§ **Exercise**
Where does the string "README" occur in the records below? Copy every line that holds it.

Source records
== == ==

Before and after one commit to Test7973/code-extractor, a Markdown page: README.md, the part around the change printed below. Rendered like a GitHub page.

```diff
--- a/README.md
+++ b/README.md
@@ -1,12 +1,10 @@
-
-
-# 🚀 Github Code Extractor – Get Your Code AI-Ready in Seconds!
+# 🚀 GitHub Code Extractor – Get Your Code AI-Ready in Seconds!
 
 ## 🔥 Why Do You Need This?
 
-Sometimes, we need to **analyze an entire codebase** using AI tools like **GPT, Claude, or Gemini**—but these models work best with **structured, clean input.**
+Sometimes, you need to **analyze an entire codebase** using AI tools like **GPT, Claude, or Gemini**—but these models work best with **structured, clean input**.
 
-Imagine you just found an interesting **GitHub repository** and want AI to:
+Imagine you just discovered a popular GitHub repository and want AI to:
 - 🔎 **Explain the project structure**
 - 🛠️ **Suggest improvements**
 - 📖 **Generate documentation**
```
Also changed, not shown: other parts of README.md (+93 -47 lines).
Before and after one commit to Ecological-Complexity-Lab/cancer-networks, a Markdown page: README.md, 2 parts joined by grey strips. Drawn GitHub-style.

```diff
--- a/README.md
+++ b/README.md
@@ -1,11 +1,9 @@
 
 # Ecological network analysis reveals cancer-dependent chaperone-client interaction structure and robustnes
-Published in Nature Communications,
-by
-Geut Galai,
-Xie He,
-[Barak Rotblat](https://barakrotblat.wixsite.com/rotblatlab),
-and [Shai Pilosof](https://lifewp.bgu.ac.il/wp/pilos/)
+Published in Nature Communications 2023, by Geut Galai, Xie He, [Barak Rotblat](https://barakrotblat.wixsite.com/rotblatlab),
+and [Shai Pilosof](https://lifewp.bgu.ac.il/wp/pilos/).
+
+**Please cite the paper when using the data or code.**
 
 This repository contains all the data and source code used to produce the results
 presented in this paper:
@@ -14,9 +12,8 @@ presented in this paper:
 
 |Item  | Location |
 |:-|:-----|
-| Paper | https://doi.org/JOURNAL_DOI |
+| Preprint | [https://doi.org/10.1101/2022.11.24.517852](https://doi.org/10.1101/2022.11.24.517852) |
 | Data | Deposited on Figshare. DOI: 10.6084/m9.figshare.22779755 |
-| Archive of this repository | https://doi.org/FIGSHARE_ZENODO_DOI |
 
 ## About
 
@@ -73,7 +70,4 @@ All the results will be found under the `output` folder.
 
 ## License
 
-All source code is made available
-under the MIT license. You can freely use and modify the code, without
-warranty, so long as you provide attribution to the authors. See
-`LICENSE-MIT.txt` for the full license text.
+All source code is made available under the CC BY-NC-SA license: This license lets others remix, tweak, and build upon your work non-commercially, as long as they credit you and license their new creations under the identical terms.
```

== == ==

§ **Output of the task**
Before and after one commit to Test7973/code-extractor, a Markdown page: README.md, the part around the change printed below. Rendered like a GitHub page.
--- a/README.md
+++ b/README.md
Also changed, not shown: other parts of README.md (+93 -47 lines).
Before and after one commit to Ecological-Complexity-Lab/cancer-networks, a Markdown page: README.md, 2 parts joined by grey strips. Drawn GitHub-style.
--- a/README.md
+++ b/README.md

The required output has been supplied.